[Opening Data shown section]
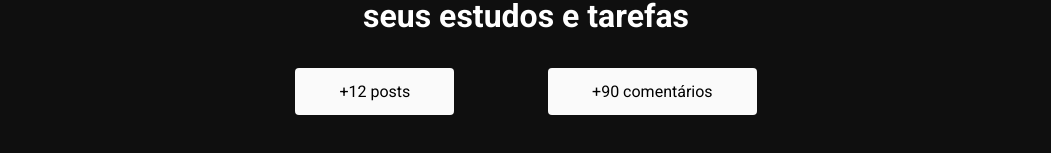
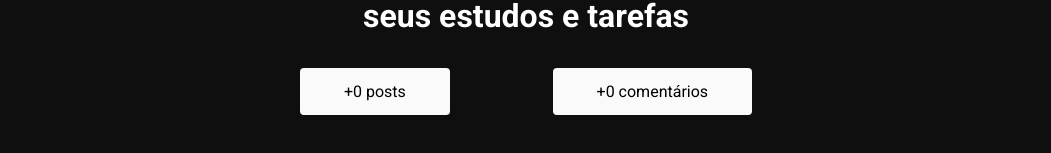
Before and after one commit to alexandremattje/next, a Next.js app in the folder tarefas/: page / in a window 1280 px wide. Shown: the part 569-722 px from the top of the page, without its empty margins (114-1165 px from the left). Built offline with nearby package versions, Linux system fonts and the light colour scheme; no server answers; the database is empty.

Commit message:
feat: counts in home page

```diff
--- a/tarefas/src/pages/index.tsx
+++ b/tarefas/src/pages/index.tsx
@@ -2,12 +2,19 @@ import Head from 'next/head'
 import { Inter } from 'next/font/google'
 import styles from '@/styles/home.module.css'
 import Image from 'next/image';
+import { GetStaticProps } from "next";
 
 import heroImg from "../../public/assets/hero.png";
+import { collection, getDoc, getDocs } from 'firebase/firestore';
+import { db } from '@/services/firebase';
 
 const inter = Inter({ subsets: ['latin'] })
 
-export default function Home() {
+interface HomeProps {
+  postsCount: number,
+  commentsCount: number
+}
+export default function Home(props: HomeProps) {
   return (
     <div className={styles.container}>
       <Head>
@@ -27,13 +34,27 @@ export default function Home() {
         </h1>
         <div className={styles.infoContent}>
           <section className={styles.box}>
-            <span>+12 posts</span>
+            <span>+{props.postsCount} posts</span>
           </section>
           <section className={styles.box}>
-            <span>+90 comentários</span>
+            <span>+{props.commentsCount} comentários</span>
           </section>
         </div>
       </main>
     </div>
   )
 }
+
+export const getStaticProps: GetStaticProps = async () => {
+  const commentRef = collection(db, "comments");
+  const postRef = collection(db, "task");
+  const snapshotComments = await getDocs(commentRef);
+  const snapshotPosts = await getDocs(postRef);
+  return {
+    props: {
+      postsCount: snapshotPosts.size || 0,
+      commentsCount: snapshotComments.size || 0
+    },
+    revalidate: 60
+  }
+}
```
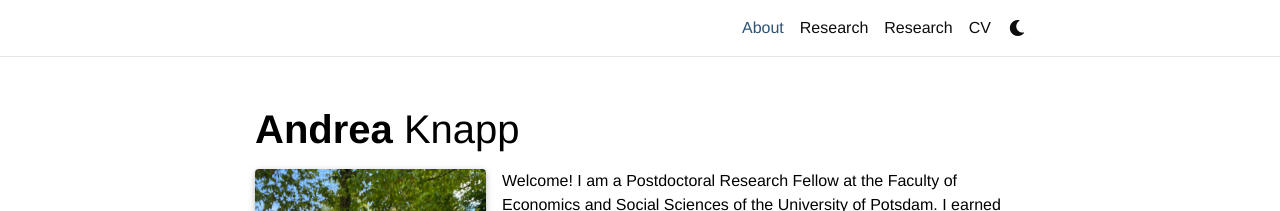
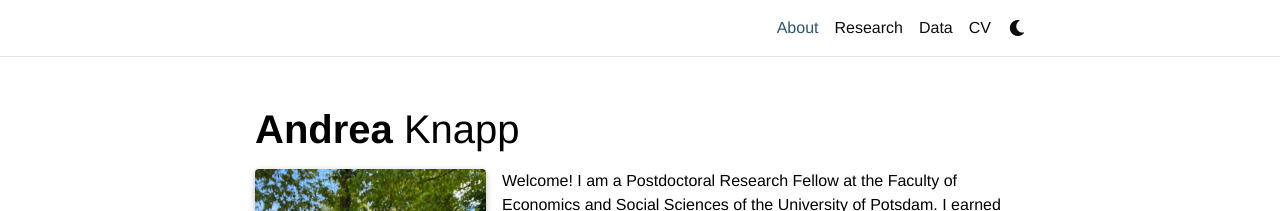
Before and after one commit to andrea-knpp/website, a Jekyll site: the page built from _pages/about.md, in a window 1280 px wide. Shown: the top 211 px of the page. Built offline with Jekyll 4.4.1, drawn with Linux system fonts in a browser that asks for light colours; full-size pictures stand in for the smaller copies a plugin makes; comment, search, counter and statistics services are not loaded; a style sheet for code colours, icons or effects is not loaded.

Commit message:
Update data.md

```diff
--- a/_pages/data.md
+++ b/_pages/data.md
@@ -1,7 +1,7 @@
 ---
 layout: page
-permalink: /research/
-title: Research
+permalink: /data/
+title: Data
 nav: true
 nav_order: 3
 show_title: false
```
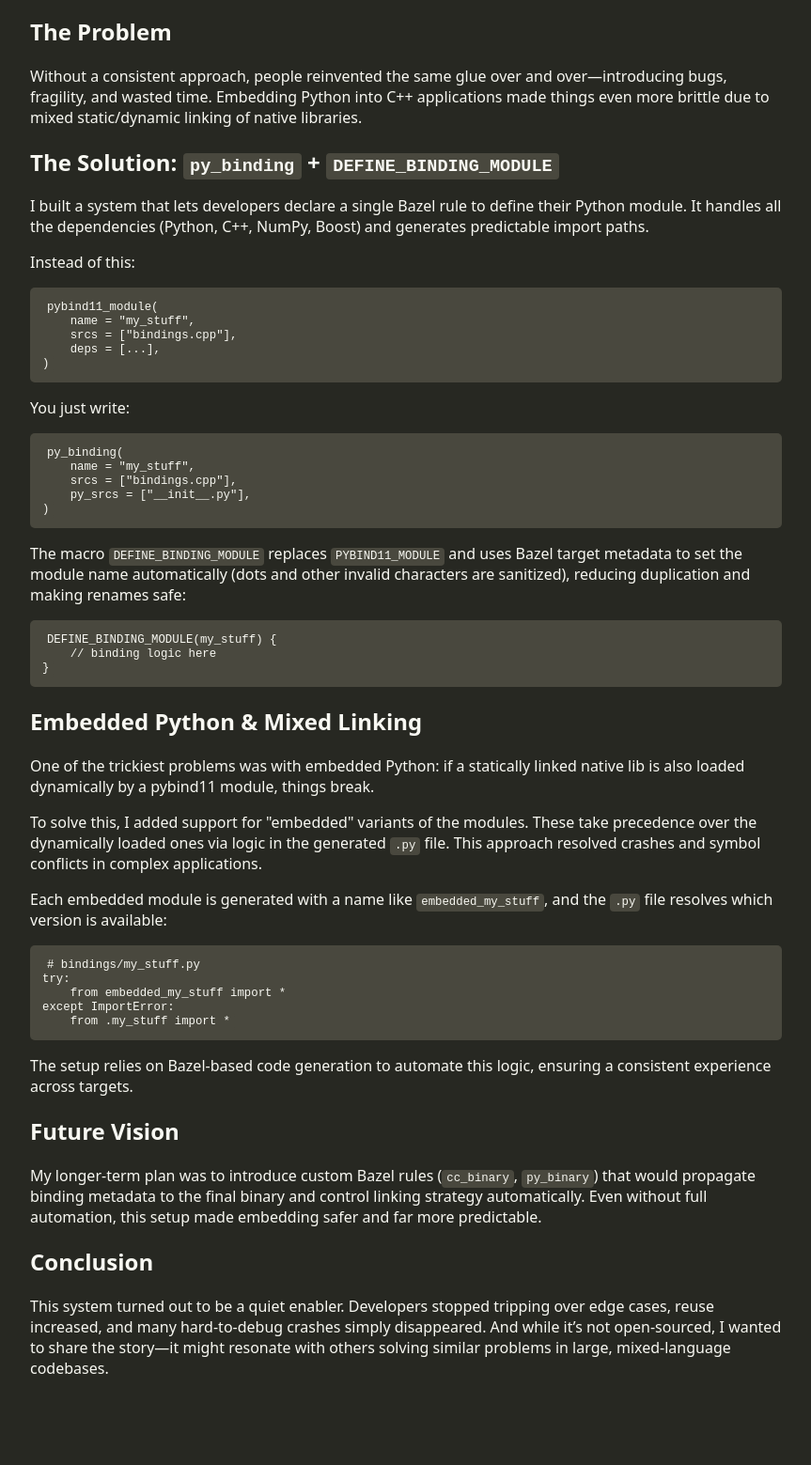
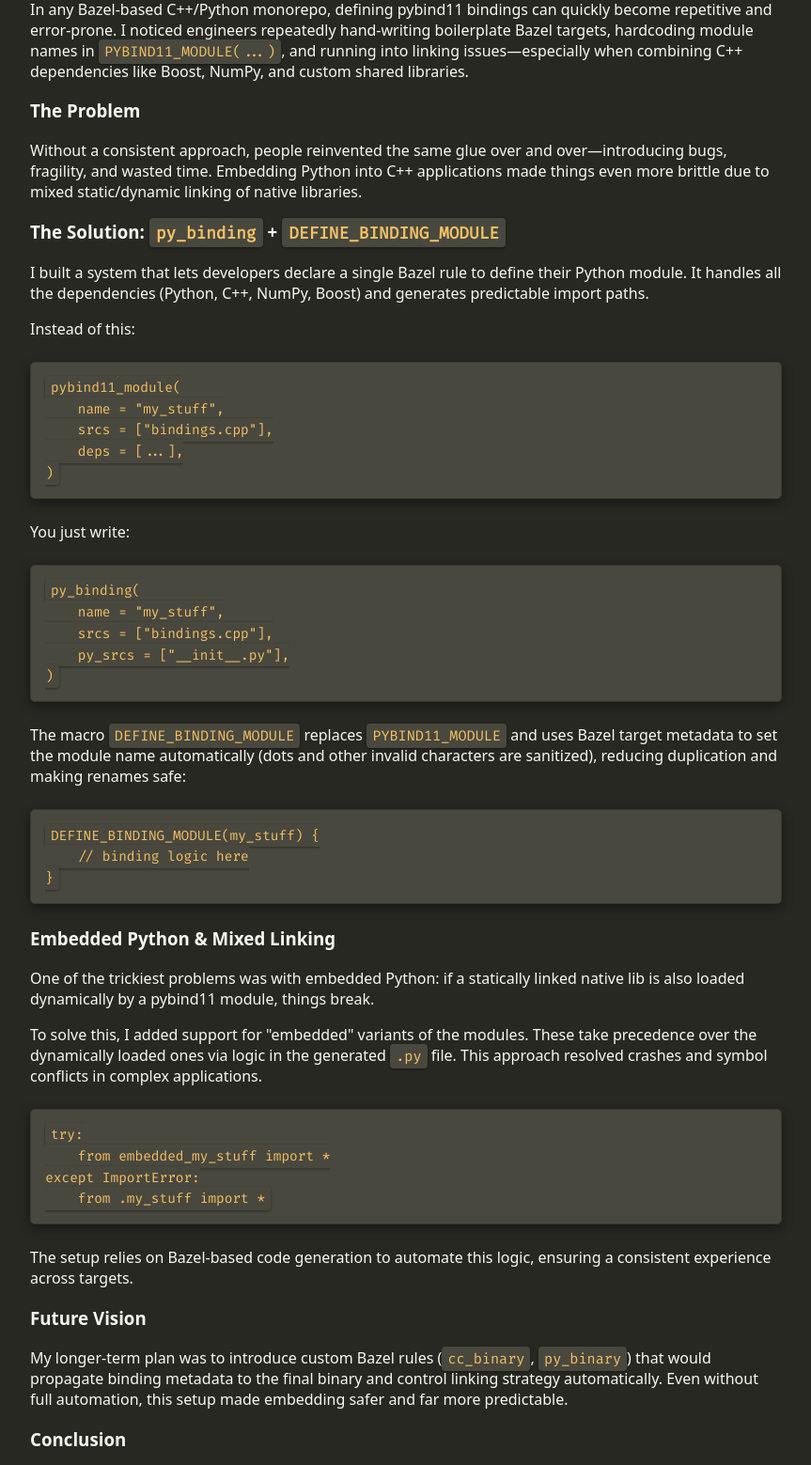
Before and after one commit to DieHertz/diehertz.github.io, a plain HTML site: page blog/cpp_python_binding_infra.html in a window 1280 px wide. Shown: the part 270-1829 px from the top of the page at 94% size, without its empty margins (208-1071 px from the left). Before the commit the page ends 1769 px from the top, so only its background shows below. Drawn offline with Linux system fonts and the light colour scheme.

Commit message:
New revision

```diff
--- a/blog/cpp_python_binding_infra.html
+++ b/blog/cpp_python_binding_infra.html
@@ -8,56 +8,74 @@
   <link rel="stylesheet" href="../style.css">
 </head>
 <body>
-  <h1>Taming C++/Python Bindings in a Monorepo</h1>
+  <header>
+    <h1><a href="../index.html">My Engineering Notes</a></h1>
+    <p class="about">
+      Personal engineering blog documenting hard-earned tools, ideas, and systems design lessons.
+    </p>
+  </header>
+
+  <main>
+    <h2>Taming C++/Python Bindings in a Monorepo</h2>
 
     <p>In any Bazel-based C++/Python monorepo, defining pybind11 bindings can quickly become repetitive and error-prone. I noticed engineers repeatedly hand-writing boilerplate Bazel targets, hardcoding module names in <code>PYBIND11_MODULE(...)</code>, and running into linking issues—especially when combining C++ dependencies like Boost, NumPy, and custom shared libraries.</p>
 
-  <h2>The Problem</h2>
+    <h3>The Problem</h3>
     <p>Without a consistent approach, people reinvented the same glue over and over—introducing bugs, fragility, and wasted time. Embedding Python into C++ applications made things even more brittle due to mixed static/dynamic linking of native libraries.</p>
 
-  <h2>The Solution: <code>py_binding</code> + <code>DEFINE_BINDING_MODULE</code></h2>
+    <h3>The Solution: <code>py_binding</code> + <code>DEFINE_BINDING_MODULE</code></h3>
     <p>I built a system that lets developers declare a single Bazel rule to define their Python module. It handles all the dependencies (Python, C++, NumPy, Boost) and generates predictable import paths.</p>
 
     <p>Instead of this:</p>
+    <div class="code-block">
       <pre><code>pybind11_module(
     name = "my_stuff",
     srcs = ["bindings.cpp"],
     deps = [...],
 )</code></pre>
+    </div>
 
     <p>You just write:</p>
+    <div class="code-block">
       <pre><code>py_binding(
     name = "my_stuff",
     srcs = ["bindings.cpp"],
     py_srcs = ["__init__.py"],
 )</code></pre>
+    </div>
 
     <p>The macro <code>DEFINE_BINDING_MODULE</code> replaces <code>PYBIND11_MODULE</code> and uses Bazel target metadata to set the module name automatically (dots and other invalid characters are sanitized), reducing duplication and making renames safe:</p>
 
+    <div class="code-block">
       <pre><code>DEFINE_BINDING_MODULE(my_stuff) {
     // binding logic here
 }</code></pre>
+    </div>
 
-  <h2>Embedded Python & Mixed Linking</h2>
+    <h3>Embedded Python & Mixed Linking</h3>
     <p>One of the trickiest problems was with embedded Python: if a statically linked native lib is also loaded dynamically by a pybind11 module, things break.</p>
 
     <p>To solve this, I added support for "embedded" variants of the modules. These take precedence over the dynamically loaded ones via logic in the generated <code>.py</code> file. This approach resolved crashes and symbol conflicts in complex applications.</p>
 
-  <p>Each embedded module is generated with a name like <code>embedded_my_stuff</code>, and the <code>.py</code> file resolves which version is available:</p>
-
-  <pre><code># bindings/my_stuff.py
-try:
+    <div class="code-block">
+      <pre><code>try:
     from embedded_my_stuff import *
 except ImportError:
     from .my_stuff import *
 </code></pre>
+    </div>
 
     <p>The setup relies on Bazel-based code generation to automate this logic, ensuring a consistent experience across targets.</p>
 
-  <h2>Future Vision</h2>
+    <h3>Future Vision</h3>
     <p>My longer-term plan was to introduce custom Bazel rules (<code>cc_binary</code>, <code>py_binary</code>) that would propagate binding metadata to the final binary and control linking strategy automatically. Even without full automation, this setup made embedding safer and far more predictable.</p>
 
-  <h2>Conclusion</h2>
+    <h3>Conclusion</h3>
     <p>This system turned out to be a quiet enabler. Developers stopped tripping over edge cases, reuse increased, and many hard-to-debug crashes simply disappeared. And while it’s not open-sourced, I wanted to share the story—it might resonate with others solving similar problems in large, mixed-language codebases.</p>
+  </main>
+
+  <footer style="text-align:center; margin-top: 3rem; font-size: 0.9rem; color: #aaa;">
+    <p>&copy; 2025 DieHertz. Built with care and gold ink on dark parchment.</p>
+  </footer>
 </body>
 </html>
--- a/style.css
+++ b/style.css
@@ -1,9 +1,13 @@
+@import url('https://fonts.googleapis.com/css2?family=Fira+Code&display=swap');
+
 :root {
   --bg: #272822;
   --fg: #f8f8f2;
-  --accent: #f2c066; /* golden-yellow Monokai variant */
+  --accent: #f2c066;
   --card-bg: #3e3d32;
   --shadow: rgba(0, 0, 0, 0.3);
+  --code-shadow: rgba(0, 0, 0, 0.4);
+  --code-label: #99936c;
 }
 
 body {
@@ -89,16 +93,45 @@ a:hover {
 
 code {
   background-color: #49483e;
-  color: var(--fg);
+  color: var(--accent);
   padding: 0.2em 0.4em;
   border-radius: 4px;
   font-size: 0.95em;
+  font-family: "Fira Code", monospace;
+  box-shadow: 0 1px 3px var(--code-shadow);
 }
 
 pre {
   background: #49483e;
-  color: var(--fg);
+  color: var(--accent);
   padding: 1em;
   overflow-x: auto;
   border-radius: 5px;
+  font-family: "Fira Code", monospace;
+  font-size: 0.95em;
+  line-height: 1.5;
+  box-shadow: 0 4px 12px var(--code-shadow);
+  border: 1px solid #3a3930;
+  margin-top: 0;
 }
+
+pre code {
+  color: var(--accent);
+}
+
+.code-block {
+  margin: 1.5em 0;
+}
+
+.code-label {
+  font-family: "Fira Code", monospace;
+  font-size: 0.8rem;
+  color: #ccc;
+  background-color: #3a3930;
+  padding: 0.3em 0.6em;
+  border-top-left-radius: 6px;
+  border-top-right-radius: 6px;
+  border: 1px solid #3a3930;
+  border-bottom: none;
+  display: inline-block;
+}
```
Also changed, not shown: index.html (+3 -2 lines). Lines whose indentation alone changed are shown as unchanged.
[Closing Data shown section]
**Instructions for the task:**
Which of the lines above carry the string "size"? Pick them out and copy them.

**Response area:**
+      postsCount: snapshotPosts.size || 0,
+      commentsCount: snapshotComments.size || 0
Before and after one commit to andrea-knpp/website, a Jekyll site: the page built from _pages/about.md, in a window 1280 px wide. Shown: the top 211 px of the page. Built offline with Jekyll 4.4.1, drawn with Linux system fonts in a browser that asks for light colours; full-size pictures stand in for the smaller copies a plugin makes; comment, search, counter and statistics services are not loaded; a style sheet for code colours, icons or effects is not loaded.
Before and after one commit to DieHertz/diehertz.github.io, a plain HTML site: page blog/cpp_python_binding_infra.html in a window 1280 px wide. Shown: the part 270-1829 px from the top of the page at 94% size, without its empty margins (208-1071 px from the left). Before the commit the page ends 1769 px from the top, so only its background shows below. Drawn offline with Linux system fonts and the light colour scheme.
+  <footer style="text-align:center; margin-top: 3rem; font-size: 0.9rem; color: #aaa;">
   font-size: 0.95em;
+  font-size: 0.95em;
+  font-size: 0.8rem;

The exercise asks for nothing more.